Work item >>
The answer should consist of all the entries, repeated word for word.
Provided records section start
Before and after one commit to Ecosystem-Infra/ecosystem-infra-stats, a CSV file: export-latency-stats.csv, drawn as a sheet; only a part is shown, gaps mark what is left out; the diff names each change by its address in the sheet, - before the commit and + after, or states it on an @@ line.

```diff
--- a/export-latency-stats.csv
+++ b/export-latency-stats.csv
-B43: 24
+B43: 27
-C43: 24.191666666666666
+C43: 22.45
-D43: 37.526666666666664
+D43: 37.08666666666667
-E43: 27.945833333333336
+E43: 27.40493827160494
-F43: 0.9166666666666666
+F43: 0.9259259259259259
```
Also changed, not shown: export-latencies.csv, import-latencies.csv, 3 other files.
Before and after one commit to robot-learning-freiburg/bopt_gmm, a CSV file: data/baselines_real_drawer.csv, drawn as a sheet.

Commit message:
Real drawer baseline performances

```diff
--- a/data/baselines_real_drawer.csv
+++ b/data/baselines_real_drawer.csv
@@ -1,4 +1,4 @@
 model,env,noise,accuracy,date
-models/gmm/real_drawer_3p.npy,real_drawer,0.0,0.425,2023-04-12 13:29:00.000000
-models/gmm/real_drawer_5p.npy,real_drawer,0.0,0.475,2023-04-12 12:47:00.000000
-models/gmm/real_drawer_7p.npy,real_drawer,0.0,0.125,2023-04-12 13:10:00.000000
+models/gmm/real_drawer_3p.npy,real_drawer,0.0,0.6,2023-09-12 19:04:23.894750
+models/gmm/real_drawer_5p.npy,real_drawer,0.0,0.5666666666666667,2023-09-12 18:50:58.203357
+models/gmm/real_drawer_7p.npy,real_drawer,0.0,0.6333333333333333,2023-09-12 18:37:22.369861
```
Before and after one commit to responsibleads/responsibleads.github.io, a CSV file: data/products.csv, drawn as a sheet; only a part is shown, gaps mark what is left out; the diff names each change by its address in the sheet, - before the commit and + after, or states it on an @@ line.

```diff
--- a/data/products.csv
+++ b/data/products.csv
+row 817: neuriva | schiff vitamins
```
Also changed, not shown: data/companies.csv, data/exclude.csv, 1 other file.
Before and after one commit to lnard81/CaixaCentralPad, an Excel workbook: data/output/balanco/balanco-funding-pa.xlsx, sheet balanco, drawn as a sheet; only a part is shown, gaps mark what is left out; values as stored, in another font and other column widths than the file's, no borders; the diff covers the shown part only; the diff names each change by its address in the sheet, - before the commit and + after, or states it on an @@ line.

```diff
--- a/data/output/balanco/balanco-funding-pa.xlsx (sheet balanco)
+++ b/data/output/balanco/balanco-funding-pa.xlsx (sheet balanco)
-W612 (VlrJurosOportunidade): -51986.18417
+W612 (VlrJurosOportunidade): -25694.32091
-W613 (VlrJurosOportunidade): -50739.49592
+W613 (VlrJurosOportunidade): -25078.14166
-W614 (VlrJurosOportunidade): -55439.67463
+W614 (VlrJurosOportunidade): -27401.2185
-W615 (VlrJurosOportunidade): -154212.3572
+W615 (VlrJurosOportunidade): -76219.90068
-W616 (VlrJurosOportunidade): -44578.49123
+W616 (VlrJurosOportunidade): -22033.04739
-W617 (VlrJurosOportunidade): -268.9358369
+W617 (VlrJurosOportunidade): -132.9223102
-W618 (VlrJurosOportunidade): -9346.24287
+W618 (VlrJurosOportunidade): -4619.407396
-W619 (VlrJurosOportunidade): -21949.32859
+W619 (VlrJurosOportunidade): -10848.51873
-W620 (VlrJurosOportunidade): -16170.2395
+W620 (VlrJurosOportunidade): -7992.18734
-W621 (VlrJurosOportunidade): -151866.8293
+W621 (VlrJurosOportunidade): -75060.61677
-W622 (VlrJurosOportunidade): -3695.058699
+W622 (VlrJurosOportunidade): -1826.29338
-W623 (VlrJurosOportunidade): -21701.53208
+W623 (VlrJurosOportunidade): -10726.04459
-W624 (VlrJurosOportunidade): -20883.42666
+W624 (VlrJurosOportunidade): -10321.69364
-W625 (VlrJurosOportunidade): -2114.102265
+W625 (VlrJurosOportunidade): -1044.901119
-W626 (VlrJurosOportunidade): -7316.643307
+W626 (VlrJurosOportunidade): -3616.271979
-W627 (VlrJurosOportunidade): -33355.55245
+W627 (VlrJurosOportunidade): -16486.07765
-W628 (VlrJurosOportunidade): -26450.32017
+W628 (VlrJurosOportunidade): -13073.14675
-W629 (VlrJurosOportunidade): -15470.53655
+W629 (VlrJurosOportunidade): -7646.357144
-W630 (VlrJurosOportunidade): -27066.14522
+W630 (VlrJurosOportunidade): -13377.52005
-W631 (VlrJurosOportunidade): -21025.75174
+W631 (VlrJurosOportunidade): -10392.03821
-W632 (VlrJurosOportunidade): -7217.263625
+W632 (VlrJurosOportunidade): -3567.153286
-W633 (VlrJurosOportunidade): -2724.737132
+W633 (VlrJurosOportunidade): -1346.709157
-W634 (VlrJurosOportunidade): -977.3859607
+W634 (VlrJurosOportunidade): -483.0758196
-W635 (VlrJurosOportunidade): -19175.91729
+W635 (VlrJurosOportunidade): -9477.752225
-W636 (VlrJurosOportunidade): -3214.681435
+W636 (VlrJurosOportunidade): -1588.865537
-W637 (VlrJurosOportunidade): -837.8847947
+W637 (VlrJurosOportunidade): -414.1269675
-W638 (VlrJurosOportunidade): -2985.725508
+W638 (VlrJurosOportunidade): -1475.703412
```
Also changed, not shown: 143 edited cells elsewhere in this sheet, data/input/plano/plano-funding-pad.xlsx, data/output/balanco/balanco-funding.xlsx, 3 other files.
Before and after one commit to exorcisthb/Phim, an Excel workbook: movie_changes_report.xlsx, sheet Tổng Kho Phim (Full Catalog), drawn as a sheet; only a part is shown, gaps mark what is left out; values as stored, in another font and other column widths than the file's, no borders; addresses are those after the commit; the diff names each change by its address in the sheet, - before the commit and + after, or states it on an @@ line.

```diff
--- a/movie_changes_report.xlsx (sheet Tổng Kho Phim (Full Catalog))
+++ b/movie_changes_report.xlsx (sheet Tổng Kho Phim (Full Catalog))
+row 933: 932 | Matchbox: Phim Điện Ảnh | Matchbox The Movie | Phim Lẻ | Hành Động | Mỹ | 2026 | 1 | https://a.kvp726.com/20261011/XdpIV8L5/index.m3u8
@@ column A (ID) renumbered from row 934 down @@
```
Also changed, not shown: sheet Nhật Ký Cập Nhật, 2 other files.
Provided records section end
Task output >>
Before and after one commit to Ecosystem-Infra/ecosystem-infra-stats, a CSV file: export-latency-stats.csv, drawn as a sheet; only a part is shown, gaps mark what is left out; the diff names each change by its address in the sheet, - before the commit and + after, or states it on an @@ line.

```diff
--- a/export-latency-stats.csv
+++ b/export-latency-stats.csv
-B43: 24
+B43: 27
-C43: 24.191666666666666
+C43: 22.45
-D43: 37.526666666666664
+D43: 37.08666666666667
-E43: 27.945833333333336
+E43: 27.40493827160494
-F43: 0.9166666666666666
+F43: 0.9259259259259259
```
Also changed, not shown: export-latencies.csv, import-latencies.csv, 3 other files.
Before and after one commit to robot-learning-freiburg/bopt_gmm, a CSV file: data/baselines_real_drawer.csv, drawn as a sheet.

Commit message:
Real drawer baseline performances

```diff
--- a/data/baselines_real_drawer.csv
+++ b/data/baselines_real_drawer.csv
@@ -1,4 +1,4 @@
 model,env,noise,accuracy,date
-models/gmm/real_drawer_3p.npy,real_drawer,0.0,0.425,2023-04-12 13:29:00.000000
-models/gmm/real_drawer_5p.npy,real_drawer,0.0,0.475,2023-04-12 12:47:00.000000
-models/gmm/real_drawer_7p.npy,real_drawer,0.0,0.125,2023-04-12 13:10:00.000000
+models/gmm/real_drawer_3p.npy,real_drawer,0.0,0.6,2023-09-12 19:04:23.894750
+models/gmm/real_drawer_5p.npy,real_drawer,0.0,0.5666666666666667,2023-09-12 18:50:58.203357
+models/gmm/real_drawer_7p.npy,real_drawer,0.0,0.6333333333333333,2023-09-12 18:37:22.369861
```
Before and after one commit to responsibleads/responsibleads.github.io, a CSV file: data/products.csv, drawn as a sheet; only a part is shown, gaps mark what is left out; the diff names each change by its address in the sheet, - before the commit and + after, or states it on an @@ line.

```diff
--- a/data/products.csv
+++ b/data/products.csv
+row 817: neuriva | schiff vitamins
```
Also changed, not shown: data/companies.csv, data/exclude.csv, 1 other file.
Before and after one commit to lnard81/CaixaCentralPad, an Excel workbook: data/output/balanco/balanco-funding-pa.xlsx, sheet balanco, drawn as a sheet; only a part is shown, gaps mark what is left out; values as stored, in another font and other column widths than the file's, no borders; the diff covers the shown part only; the diff names each change by its address in the sheet, - before the commit and + after, or states it on an @@ line.

```diff
--- a/data/output/balanco/balanco-funding-pa.xlsx (sheet balanco)
+++ b/data/output/balanco/balanco-funding-pa.xlsx (sheet balanco)
-W612 (VlrJurosOportunidade): -51986.18417
+W612 (VlrJurosOportunidade): -25694.32091
-W613 (VlrJurosOportunidade): -50739.49592
+W613 (VlrJurosOportunidade): -25078.14166
-W614 (VlrJurosOportunidade): -55439.67463
+W614 (VlrJurosOportunidade): -27401.2185
-W615 (VlrJurosOportunidade): -154212.3572
+W615 (VlrJurosOportunidade): -76219.90068
-W616 (VlrJurosOportunidade): -44578.49123
+W616 (VlrJurosOportunidade): -22033.04739
-W617 (VlrJurosOportunidade): -268.9358369
+W617 (VlrJurosOportunidade): -132.9223102
-W618 (VlrJurosOportunidade): -9346.24287
+W618 (VlrJurosOportunidade): -4619.407396
-W619 (VlrJurosOportunidade): -21949.32859
+W619 (VlrJurosOportunidade): -10848.51873
-W620 (VlrJurosOportunidade): -16170.2395
+W620 (VlrJurosOportunidade): -7992.18734
-W621 (VlrJurosOportunidade): -151866.8293
+W621 (VlrJurosOportunidade): -75060.61677
-W622 (VlrJurosOportunidade): -3695.058699
+W622 (VlrJurosOportunidade): -1826.29338
-W623 (VlrJurosOportunidade): -21701.53208
+W623 (VlrJurosOportunidade): -10726.04459
-W624 (VlrJurosOportunidade): -20883.42666
+W624 (VlrJurosOportunidade): -10321.69364
-W625 (VlrJurosOportunidade): -2114.102265
+W625 (VlrJurosOportunidade): -1044.901119
-W626 (VlrJurosOportunidade): -7316.643307
+W626 (VlrJurosOportunidade): -3616.271979
-W627 (VlrJurosOportunidade): -33355.55245
+W627 (VlrJurosOportunidade): -16486.07765
-W628 (VlrJurosOportunidade): -26450.32017
+W628 (VlrJurosOportunidade): -13073.14675
-W629 (VlrJurosOportunidade): -15470.53655
+W629 (VlrJurosOportunidade): -7646.357144
-W630 (VlrJurosOportunidade): -27066.14522
+W630 (VlrJurosOportunidade): -13377.52005
-W631 (VlrJurosOportunidade): -21025.75174
+W631 (VlrJurosOportunidade): -10392.03821
-W632 (VlrJurosOportunidade): -7217.263625
+W632 (VlrJurosOportunidade): -3567.153286
-W633 (VlrJurosOportunidade): -2724.737132
+W633 (VlrJurosOportunidade): -1346.709157
-W634 (VlrJurosOportunidade): -977.3859607
+W634 (VlrJurosOportunidade): -483.0758196
-W635 (VlrJurosOportunidade): -19175.91729
+W635 (VlrJurosOportunidade): -9477.752225
-W636 (VlrJurosOportunidade): -3214.681435
+W636 (VlrJurosOportunidade): -1588.865537
-W637 (VlrJurosOportunidade): -837.8847947
+W637 (VlrJurosOportunidade): -414.1269675
-W638 (VlrJurosOportunidade): -2985.725508
+W638 (VlrJurosOportunidade): -1475.703412
```
Also changed, not shown: 143 edited cells elsewhere in this sheet, data/input/plano/plano-funding-pad.xlsx, data/output/balanco/balanco-funding.xlsx, 3 other files.
Before and after one commit to exorcisthb/Phim, an Excel workbook: movie_changes_report.xlsx, sheet Tổng Kho Phim (Full Catalog), drawn as a sheet; only a part is shown, gaps mark what is left out; values as stored, in another font and other column widths than the file's, no borders; addresses are those after the commit; the diff names each change by its address in the sheet, - before the commit and + after, or states it on an @@ line.

```diff
--- a/movie_changes_report.xlsx (sheet Tổng Kho Phim (Full Catalog))
+++ b/movie_changes_report.xlsx (sheet Tổng Kho Phim (Full Catalog))
+row 933: 932 | Matchbox: Phim Điện Ảnh | Matchbox The Movie | Phim Lẻ | Hành Động | Mỹ | 2026 | 1 | https://a.kvp726.com/20261011/XdpIV8L5/index.m3u8
@@ column A (ID) renumbered from row 934 down @@
```
Also changed, not shown: sheet Nhật Ký Cập Nhật, 2 other files.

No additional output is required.